31. Which statement is false regarding the sources of increased ammonia that contribute to hepatic encephalopathy?
a. End products of intestinal protein digestion are sources of increased ammonia.
b. Digested blood leaking from ruptured varices is a source of increased ammonia.
c. Accumulation of short-chain fatty acids that is attached to ammonia is a source of increased ammonia.
d. Ammonia-forming bacteria in the colon are sources of increased ammonia.
32. Hepatic fat accumulation is observed in which form of cirrhosis?
a. Biliary c. Postnecrotic
b. Metabolic d. Alcoholic
33. Which statement is false concerning the pathophysiologic process of alcoholic cirrhosis?
a. Inflammation and damage leading to cirrhosis begin in the bile canaliculi.
b. Alcohol is transformed to acetaldehyde, which promotes liver fibrosis.
c. Mitochondrial function is impaired, decreasing oxidation of fatty acids.
d. Acetaldehyde inhibits export of proteins from the liver.
34. Which statement is false regarding the pathophysiologic process of acute pancreatitis?
a. Bile duct or pancreatic duct obstruction blocks the outflow of pancreatic digestive enzymes.
b. Acute pancreatitis can also result from direct cellular injury from drugs or viral infection.
c. Acute pancreatitis is an autoimmune disease in which immunoglobulin G (IgG) coats the pancreatic acinar cells; consequently, the pancreatic enzymes destroy the cells.
d. Acute pancreatitis is usually mild and spontaneously resolves.

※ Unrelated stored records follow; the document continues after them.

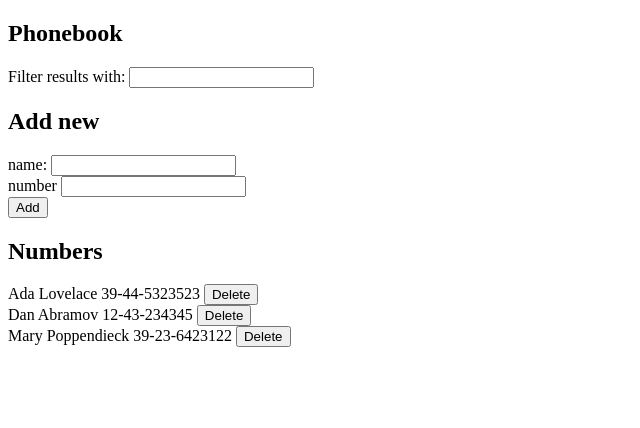
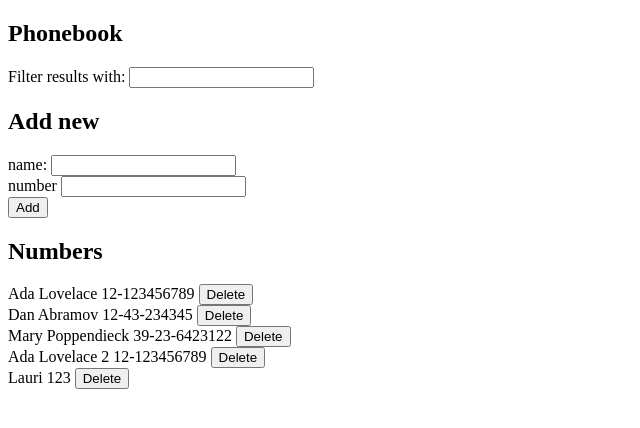
Before and after one commit to lapatinn/fullstack, a React (Vite) app in the folder osa2/puhelinluettelo2.6/: page / in a window 1280 px wide. Shown: the top 428 px of the page, without its empty margins (0-640 px from the left). Built offline with nearby package versions, Linux system fonts and the light colour scheme; data requests are answered from the project's data file.

Commit message:
Tehtävä 2.15

```diff
--- a/osa2/puhelinluettelo2.6/db.json
+++ b/osa2/puhelinluettelo2.6/db.json
@@ -2,7 +2,7 @@
   "persons": [
     {
       "name": "Ada Lovelace",
-      "number": "39-44-5323523",
+      "number": "12-123456789",
       "id": "2"
     },
     {
@@ -14,6 +14,16 @@
       "name": "Mary Poppendieck",
       "number": "39-23-6423122",
       "id": "4"
+    },
+    {
+      "name": "Ada Lovelace 2",
+      "number": "12-123456789",
+      "id": "3PZzZh0Gngo"
+    },
+    {
+      "name": "Lauri",
+      "number": "123",
+      "id": "YOJwvA9ld_k"
     }
   ],
   "$schema": "./node_modules/json-server/schema.json"
--- a/osa2/puhelinluettelo2.6/src/App.jsx
+++ b/osa2/puhelinluettelo2.6/src/App.jsx
@@ -67,16 +67,23 @@ const App = () => {
   }, [])
 
   const addEntry = (event) => {
-    event.preventDefault()
-    if (persons.some(person => person.name === newName)) {
-      alert(`${newName} is already added to phonebook`)
-      return
-    }
     const personObject = {
       name: newName,
       number: newNumber
     }
 
+    event.preventDefault()
+    if (persons.some(person => person.name === newName)) {
+      if (window.confirm(`${newName} is already added to phonebook, replace the old number with a new one?`)) {
+        const personToUpdate = persons.find(person => person.name === newName)
+        console.log(personToUpdate.id)
+        personService
+        .update(personToUpdate.id, personObject)
+        .then(personsAfterUpdate => {
+          setPersons(personsAfterUpdate)
+        })
+      } else return
+    } else {
       personService
       .create(personObject)
       .then(person => {
@@ -84,6 +91,7 @@ const App = () => {
         setNewName('')
         setNewNumber('')
       })
+    }
   }
 
   const removePerson = (id) => {
--- a/osa2/puhelinluettelo2.6/src/services/persons.js
+++ b/osa2/puhelinluettelo2.6/src/services/persons.js
@@ -19,4 +19,14 @@ const remove = (id) => {
     })
 }
 
-export default { getAll, create, remove }
+const update = (id, data) => {
+    console.log(id)
+    console.log(data)
+    const response = axios.put(`${url}/${id}`, data)
+    return response.then(response => {
+        console.log(response)
+        return getAll()
+    })
+}
+
+export default { getAll, create, remove, update }
```
Lines whose indentation alone changed are shown as unchanged.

35. The mutation of which gene is an early event associated with the pathogenetic origin of esophageal cancer?
a. K-ras mutation c. myc
b. TP53 d. HER2
36. Obesity is defined as a body mass index (BMI) greater than what measurement?
a. 22 c. 28
b. 25 d. 30
37. Which statements are true regarding parietal pain? (Select all that apply.)
a. Parietal pain arises from the parietal peritoneum.
b. It is generally more localized than visceral pain.
c. Parietal pain is usually less intense than visceral pain.
d. Nerve fibers that travel to the spinal cord are involved in parietal pain.
e. Parietal pain corresponds to dermatomes T6 and L1.
38. Which statements are true regarding chronic gastritis? (Select all that apply.)
a. Chronic gastritis tends to occur in older adults.
b. It causes thinning and degeneration of the stomach wall.
c. Chronic gastritis results in chronic inflammation and mucosal atrophy.
d. Mucosal atrophy is a common outcome of chronic gastritis.
e. Epithelial metaplasia is often observed with chronic gastritis.
39. Which hormones are natural appetite suppressants? (Select all that apply.)
40. Which are the early (prodromal) clinical manifestations of hepatitis? (Select all that apply.)
41. Which clinical manifestations are consistent with cancer of the cecum and ascending colon? (Select all that apply.)
a. Mahogany-colored blood mixed with stool
e. Palpable mass in the lower right quadrant
Match the descriptions with the corresponding terms.
______ A. Ulcerative colitis
______ B. Crohn disease
42. Alterations in immunoglobulin G (IgA) production have been found in individuals with this disorder.
43. Inflammation develops in crypts of Lieberkühn in the large intestine.